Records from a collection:
== Segment start ==
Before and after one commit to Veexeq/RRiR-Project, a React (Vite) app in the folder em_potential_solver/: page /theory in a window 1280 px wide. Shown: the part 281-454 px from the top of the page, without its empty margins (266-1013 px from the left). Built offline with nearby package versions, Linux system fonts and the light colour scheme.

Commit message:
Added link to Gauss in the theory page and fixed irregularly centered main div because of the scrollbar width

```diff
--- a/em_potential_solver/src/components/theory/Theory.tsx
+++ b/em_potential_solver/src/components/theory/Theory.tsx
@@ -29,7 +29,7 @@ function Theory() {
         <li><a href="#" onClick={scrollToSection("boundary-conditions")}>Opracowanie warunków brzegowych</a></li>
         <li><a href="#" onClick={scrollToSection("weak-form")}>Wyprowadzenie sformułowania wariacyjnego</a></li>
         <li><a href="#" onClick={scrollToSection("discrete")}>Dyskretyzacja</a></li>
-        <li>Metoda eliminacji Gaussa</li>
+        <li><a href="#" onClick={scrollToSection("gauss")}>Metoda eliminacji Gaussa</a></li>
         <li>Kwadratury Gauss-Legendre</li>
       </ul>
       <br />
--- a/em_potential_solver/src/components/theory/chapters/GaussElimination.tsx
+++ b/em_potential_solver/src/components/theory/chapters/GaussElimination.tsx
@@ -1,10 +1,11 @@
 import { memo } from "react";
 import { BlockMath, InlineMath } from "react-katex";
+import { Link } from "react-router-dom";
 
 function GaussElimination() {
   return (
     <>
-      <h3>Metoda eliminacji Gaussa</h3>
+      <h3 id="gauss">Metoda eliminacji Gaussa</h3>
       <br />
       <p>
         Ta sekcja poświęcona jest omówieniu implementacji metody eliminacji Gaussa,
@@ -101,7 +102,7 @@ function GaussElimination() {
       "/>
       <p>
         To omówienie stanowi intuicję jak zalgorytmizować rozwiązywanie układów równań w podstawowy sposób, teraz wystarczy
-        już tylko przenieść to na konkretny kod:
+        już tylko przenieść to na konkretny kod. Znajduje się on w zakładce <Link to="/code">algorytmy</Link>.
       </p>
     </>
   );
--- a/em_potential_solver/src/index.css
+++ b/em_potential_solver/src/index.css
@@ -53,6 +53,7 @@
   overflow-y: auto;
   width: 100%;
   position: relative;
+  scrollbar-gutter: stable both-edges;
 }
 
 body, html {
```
== Segment end ==
## WHAT THIS TASK INVOLVES
A lone number is the expected answer: the count of lines in these entries holding the string "Metoda".

## WRITTEN SOLUTION
4